There’s more, but I can see that you are nodding off. My point is that some very big things are all at once going wrong in physics.
I have come to think that holding atheistic materialism as a core dogma has at last brought physics to a true dead-end. There simply is nothing that is both material and bigger than the size of an atom that has not already been well studied, which means that drilling down into atoms is all that physicists have left. So for universities to drop all dogmas and allow physicists to study whatever turns up would shine some much-needed light into physics.
What afterlife researchers have discovered is far more than just the fact that human minds are eternal. We are learning a great many interesting things about each of the very issues that are puzzling and confounding physicists today. And looking at what we have to show them would at least give physicists the welcome chance to go back to sometimes studying things that can be seen with the naked eye.
Let’s take the concept of time as one example of where considering the afterlife evidence might be of use to working physicists. Here is some of what afterlife researchers are learning apparently is true about time:
Physicists used to understand time a lot better than they do now. Albert Einstein said, “The only reason for time is so that everything doesn’t happen at once.” He also said, “The distinction between past, present and future is only a stubbornly persistent illusion.” He understood that time is a non-fundamental construct that operates as an arrow for convenience. The afterlife evidence helps us understand that Einstein was spectacularly right.
How might it work for universities to throw out the obsoleted dogma of atheistic materialism and allow physicists to include studying the roof in their effort to better understand why there is water on the floor?

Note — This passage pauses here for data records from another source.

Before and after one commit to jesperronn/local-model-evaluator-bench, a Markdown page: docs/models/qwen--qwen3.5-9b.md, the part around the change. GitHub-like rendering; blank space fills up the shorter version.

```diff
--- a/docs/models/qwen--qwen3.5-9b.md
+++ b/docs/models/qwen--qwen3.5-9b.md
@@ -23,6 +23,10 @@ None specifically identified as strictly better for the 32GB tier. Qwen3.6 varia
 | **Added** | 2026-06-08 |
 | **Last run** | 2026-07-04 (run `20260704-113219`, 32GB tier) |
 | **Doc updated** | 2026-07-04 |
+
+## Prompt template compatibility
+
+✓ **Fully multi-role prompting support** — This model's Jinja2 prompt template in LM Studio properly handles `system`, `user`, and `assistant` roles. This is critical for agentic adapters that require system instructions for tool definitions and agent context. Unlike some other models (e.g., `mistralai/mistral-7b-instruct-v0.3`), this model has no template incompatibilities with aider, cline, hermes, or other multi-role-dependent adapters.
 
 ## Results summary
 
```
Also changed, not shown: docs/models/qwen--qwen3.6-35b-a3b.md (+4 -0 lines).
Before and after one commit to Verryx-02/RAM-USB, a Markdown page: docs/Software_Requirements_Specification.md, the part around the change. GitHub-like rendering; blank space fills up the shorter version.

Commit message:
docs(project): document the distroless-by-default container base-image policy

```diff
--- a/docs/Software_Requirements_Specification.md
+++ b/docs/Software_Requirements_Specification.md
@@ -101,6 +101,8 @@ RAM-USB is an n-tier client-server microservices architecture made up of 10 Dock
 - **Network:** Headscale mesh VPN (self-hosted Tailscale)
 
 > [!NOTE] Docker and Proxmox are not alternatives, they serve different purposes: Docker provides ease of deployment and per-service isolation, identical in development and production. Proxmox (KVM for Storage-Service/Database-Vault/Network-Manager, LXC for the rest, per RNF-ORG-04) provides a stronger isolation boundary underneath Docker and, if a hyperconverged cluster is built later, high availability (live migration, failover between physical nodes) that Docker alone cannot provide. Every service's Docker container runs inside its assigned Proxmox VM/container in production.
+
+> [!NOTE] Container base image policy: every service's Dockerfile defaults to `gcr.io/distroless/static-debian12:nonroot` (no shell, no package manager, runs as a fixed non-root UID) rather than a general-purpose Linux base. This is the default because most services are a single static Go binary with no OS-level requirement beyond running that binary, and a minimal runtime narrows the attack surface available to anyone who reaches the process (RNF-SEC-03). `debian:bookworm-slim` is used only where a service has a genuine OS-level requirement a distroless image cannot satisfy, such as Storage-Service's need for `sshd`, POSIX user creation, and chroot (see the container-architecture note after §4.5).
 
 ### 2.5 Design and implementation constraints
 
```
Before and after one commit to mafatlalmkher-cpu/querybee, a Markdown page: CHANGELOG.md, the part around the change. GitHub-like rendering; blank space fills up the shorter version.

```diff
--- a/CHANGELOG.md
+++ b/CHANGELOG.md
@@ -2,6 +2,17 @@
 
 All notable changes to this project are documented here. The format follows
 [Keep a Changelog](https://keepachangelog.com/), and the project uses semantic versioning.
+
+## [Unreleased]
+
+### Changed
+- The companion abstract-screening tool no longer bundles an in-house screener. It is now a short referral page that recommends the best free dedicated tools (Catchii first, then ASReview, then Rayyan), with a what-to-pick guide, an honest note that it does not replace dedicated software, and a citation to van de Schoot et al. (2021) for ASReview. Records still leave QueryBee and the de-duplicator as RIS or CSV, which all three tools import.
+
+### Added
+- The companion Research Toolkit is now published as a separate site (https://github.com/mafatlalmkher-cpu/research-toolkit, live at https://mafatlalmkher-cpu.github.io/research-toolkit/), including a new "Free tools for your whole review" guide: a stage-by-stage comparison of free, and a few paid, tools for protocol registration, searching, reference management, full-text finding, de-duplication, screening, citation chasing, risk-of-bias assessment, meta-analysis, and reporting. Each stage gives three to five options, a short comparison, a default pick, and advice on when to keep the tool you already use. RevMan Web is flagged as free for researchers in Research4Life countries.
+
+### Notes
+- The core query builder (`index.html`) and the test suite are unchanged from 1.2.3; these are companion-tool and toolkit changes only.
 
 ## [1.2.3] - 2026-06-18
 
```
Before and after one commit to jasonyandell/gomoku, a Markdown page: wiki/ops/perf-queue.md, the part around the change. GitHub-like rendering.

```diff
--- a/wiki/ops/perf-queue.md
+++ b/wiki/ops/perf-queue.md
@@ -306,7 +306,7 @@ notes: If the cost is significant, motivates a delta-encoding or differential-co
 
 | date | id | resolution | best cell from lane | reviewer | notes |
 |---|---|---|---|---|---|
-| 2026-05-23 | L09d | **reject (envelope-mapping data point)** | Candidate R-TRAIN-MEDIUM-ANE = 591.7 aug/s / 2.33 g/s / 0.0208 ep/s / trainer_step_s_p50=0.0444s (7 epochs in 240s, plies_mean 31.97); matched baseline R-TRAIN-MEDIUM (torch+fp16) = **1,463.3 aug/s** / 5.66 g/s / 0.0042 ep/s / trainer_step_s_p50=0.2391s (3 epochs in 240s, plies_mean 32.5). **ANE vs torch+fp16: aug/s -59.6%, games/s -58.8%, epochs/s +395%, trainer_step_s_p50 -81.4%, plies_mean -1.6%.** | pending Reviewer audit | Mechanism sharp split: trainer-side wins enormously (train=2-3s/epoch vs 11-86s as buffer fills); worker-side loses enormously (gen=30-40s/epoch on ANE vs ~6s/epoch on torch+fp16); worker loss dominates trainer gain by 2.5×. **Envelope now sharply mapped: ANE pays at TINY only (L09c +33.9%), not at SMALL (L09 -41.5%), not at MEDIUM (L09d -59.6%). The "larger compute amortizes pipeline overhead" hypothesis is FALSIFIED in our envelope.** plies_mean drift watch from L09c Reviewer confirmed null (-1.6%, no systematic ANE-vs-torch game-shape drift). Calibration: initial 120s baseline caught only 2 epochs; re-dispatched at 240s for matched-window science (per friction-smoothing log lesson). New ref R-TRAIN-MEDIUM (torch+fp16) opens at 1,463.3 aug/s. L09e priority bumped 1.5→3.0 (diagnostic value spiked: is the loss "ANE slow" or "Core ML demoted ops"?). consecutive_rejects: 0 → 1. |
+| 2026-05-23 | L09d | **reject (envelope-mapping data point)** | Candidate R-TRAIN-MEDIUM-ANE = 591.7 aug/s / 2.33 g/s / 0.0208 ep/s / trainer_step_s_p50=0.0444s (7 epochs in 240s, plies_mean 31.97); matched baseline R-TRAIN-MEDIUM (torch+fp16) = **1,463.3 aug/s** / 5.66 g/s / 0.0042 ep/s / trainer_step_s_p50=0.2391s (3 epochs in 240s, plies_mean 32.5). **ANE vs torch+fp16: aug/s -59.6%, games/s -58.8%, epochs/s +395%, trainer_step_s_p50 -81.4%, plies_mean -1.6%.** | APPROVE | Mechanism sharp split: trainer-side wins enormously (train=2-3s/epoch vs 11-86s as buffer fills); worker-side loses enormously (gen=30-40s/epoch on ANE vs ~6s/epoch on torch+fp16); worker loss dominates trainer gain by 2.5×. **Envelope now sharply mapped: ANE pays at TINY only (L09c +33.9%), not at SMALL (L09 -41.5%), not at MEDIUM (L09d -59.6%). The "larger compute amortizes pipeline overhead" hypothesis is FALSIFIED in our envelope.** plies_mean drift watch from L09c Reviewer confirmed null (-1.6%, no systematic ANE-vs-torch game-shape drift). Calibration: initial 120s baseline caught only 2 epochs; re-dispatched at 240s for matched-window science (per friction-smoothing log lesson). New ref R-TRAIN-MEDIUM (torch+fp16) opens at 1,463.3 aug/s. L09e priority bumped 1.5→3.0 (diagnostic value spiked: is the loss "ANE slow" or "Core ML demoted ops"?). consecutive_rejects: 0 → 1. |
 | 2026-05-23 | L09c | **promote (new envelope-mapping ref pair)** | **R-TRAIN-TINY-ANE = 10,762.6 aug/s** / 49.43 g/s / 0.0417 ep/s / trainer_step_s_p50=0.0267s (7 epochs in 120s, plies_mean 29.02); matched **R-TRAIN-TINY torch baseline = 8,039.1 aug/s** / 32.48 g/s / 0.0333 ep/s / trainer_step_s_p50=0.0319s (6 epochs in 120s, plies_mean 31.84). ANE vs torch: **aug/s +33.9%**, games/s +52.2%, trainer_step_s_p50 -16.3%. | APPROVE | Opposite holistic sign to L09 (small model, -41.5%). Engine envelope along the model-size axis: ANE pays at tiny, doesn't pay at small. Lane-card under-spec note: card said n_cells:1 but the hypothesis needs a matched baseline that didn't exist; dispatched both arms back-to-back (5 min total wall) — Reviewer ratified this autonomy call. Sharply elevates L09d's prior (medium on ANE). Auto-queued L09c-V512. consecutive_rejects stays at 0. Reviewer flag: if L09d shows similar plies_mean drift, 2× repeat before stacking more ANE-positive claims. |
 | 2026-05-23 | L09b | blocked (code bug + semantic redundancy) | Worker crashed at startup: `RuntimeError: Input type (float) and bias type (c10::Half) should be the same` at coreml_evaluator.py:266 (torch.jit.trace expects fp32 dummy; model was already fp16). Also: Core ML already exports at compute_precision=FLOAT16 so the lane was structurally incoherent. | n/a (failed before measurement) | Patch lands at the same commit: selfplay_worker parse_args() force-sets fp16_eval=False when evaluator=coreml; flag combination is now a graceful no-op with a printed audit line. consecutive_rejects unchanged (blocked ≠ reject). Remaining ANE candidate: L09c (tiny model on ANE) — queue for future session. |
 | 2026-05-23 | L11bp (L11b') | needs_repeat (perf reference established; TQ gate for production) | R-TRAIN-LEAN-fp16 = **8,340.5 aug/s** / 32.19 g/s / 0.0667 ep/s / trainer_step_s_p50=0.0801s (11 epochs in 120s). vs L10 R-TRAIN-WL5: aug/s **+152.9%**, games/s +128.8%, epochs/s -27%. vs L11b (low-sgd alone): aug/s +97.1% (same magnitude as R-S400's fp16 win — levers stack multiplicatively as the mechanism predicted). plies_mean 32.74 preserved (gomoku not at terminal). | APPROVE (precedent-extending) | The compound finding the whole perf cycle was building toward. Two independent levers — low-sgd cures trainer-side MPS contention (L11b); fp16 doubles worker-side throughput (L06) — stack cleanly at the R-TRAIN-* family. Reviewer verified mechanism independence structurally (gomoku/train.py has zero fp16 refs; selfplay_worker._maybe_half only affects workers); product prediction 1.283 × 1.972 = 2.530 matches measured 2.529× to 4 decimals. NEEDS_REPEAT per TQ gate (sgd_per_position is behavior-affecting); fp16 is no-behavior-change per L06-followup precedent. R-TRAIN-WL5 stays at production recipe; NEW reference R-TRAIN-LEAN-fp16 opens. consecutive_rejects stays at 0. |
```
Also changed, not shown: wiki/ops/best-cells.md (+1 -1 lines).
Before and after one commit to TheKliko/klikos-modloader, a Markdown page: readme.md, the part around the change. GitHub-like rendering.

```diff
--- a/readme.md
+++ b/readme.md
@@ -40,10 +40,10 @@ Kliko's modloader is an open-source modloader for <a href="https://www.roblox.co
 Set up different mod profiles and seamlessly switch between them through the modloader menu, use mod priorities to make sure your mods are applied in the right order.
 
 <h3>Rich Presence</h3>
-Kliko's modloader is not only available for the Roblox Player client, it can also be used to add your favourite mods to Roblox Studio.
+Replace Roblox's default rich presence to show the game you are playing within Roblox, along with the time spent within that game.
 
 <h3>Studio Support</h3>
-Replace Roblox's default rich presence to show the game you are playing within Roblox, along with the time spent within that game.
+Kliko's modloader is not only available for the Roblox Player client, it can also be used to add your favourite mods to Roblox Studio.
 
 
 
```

Requiring scientists charged with understanding all of reality to study only a portion of it renders it impossible for them to do anything that is ultimately productive. If there were no non-material component to reality, then it would be legitimate for university gatekeepers to forbid physicists from being distracted into researching things that are not real. The fact is, though, that over the past nearly two hundred years we have accumulated abundant and consistent evidence that much of what is real – perhaps most of what is real – is not material. Yet it interacts with and profoundly influences the material reality that physicists are trying without much success to understand. So might it be useful to the advancement of physics for universities to abandon their century-old dogma of adamant atheistic materialism?
As the saying goes, at this point it can’t hurt.
photo credit: <a href=”http://www.flickr.com/photos/39377065@N08/7704280790″>Isaac Newton, Grantham</a> via <a href=”http://photopin.com”>photopin</a> <a href=”https://creativecommons.org/licenses/by/2.0/”>(license)</a>
photo credit: <a href=”https://www.flickr.com/photos/hypermodern/7437395904/”>hypermodern</a> via <a href=”http://photopin.com”>photopin</a> <a href=”http://creativecommons.org/licenses/by/2.0/”>cc</a>
photo credit: <a href=”https://www.flickr.com/photos/fischerfotos/7408813732/”>Mark Fischer</a> via <a href=”http://photopin.com”>photopin</a> <a href=”http://creativecommons.org/licenses/by-sa/2.0/”>cc</a>